<<<<

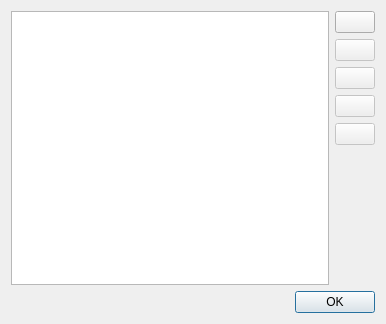
Old version of the form Software/PC_Application/VNA/Deembedding/deembeddingdialog.ui in the repository jankae/LibreVNA.
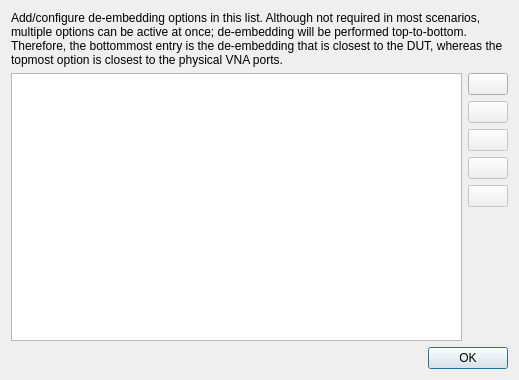
New version of the form. Icons and pictures are not drawn.

Diff of the .ui file:
```diff
--- a/Software/PC_Application/VNA/Deembedding/deembeddingdialog.ui
+++ b/Software/PC_Application/VNA/Deembedding/deembeddingdialog.ui
@@ -6,8 +6,8 @@
    <rect>
     <x>0</x>
     <y>0</y>
-    <width>386</width>
-    <height>324</height>
+    <width>519</width>
+    <height>380</height>
    </rect>
   </property>
   <property name="windowTitle">
@@ -17,6 +17,16 @@
    <bool>true</bool>
   </property>
   <layout class="QVBoxLayout" name="verticalLayout_2">
+   <item>
+    <widget class="QLabel" name="label">
+     <property name="text">
+      <string>Add/configure de-embedding options in this list. Although not required in most scenarios, multiple options can be active at once; de-embedding will be performed top-to-bottom. Therefore, the bottommost entry is the de-embedding that is closest to the DUT, whereas the topmost option is closest to the physical VNA ports.</string>
+     </property>
+     <property name="wordWrap">
+      <bool>true</bool>
+     </property>
+    </widget>
+   </item>
    <item>
     <layout class="QHBoxLayout" name="horizontalLayout">
      <item>
```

>>>>

▶ YOUR OBJECTIVE:
All of the entries above are to be written out exactly, with no pictures.

▶ SOLUTION TO THE EXERCISE:
Old version of the form Software/PC_Application/VNA/Deembedding/deembeddingdialog.ui in the repository jankae/LibreVNA.
New version of the form. Icons and pictures are not drawn.

Diff of the .ui file:
```diff
--- a/Software/PC_Application/VNA/Deembedding/deembeddingdialog.ui
+++ b/Software/PC_Application/VNA/Deembedding/deembeddingdialog.ui
@@ -6,8 +6,8 @@
    <rect>
     <x>0</x>
     <y>0</y>
-    <width>386</width>
-    <height>324</height>
+    <width>519</width>
+    <height>380</height>
    </rect>
   </property>
   <property name="windowTitle">
@@ -17,6 +17,16 @@
    <bool>true</bool>
   </property>
   <layout class="QVBoxLayout" name="verticalLayout_2">
+   <item>
+    <widget class="QLabel" name="label">
+     <property name="text">
+      <string>Add/configure de-embedding options in this list. Although not required in most scenarios, multiple options can be active at once; de-embedding will be performed top-to-bottom. Therefore, the bottommost entry is the de-embedding that is closest to the DUT, whereas the topmost option is closest to the physical VNA ports.</string>
+     </property>
+     <property name="wordWrap">
+      <bool>true</bool>
+     </property>
+    </widget>
+   </item>
    <item>
     <layout class="QHBoxLayout" name="horizontalLayout">
      <item>
```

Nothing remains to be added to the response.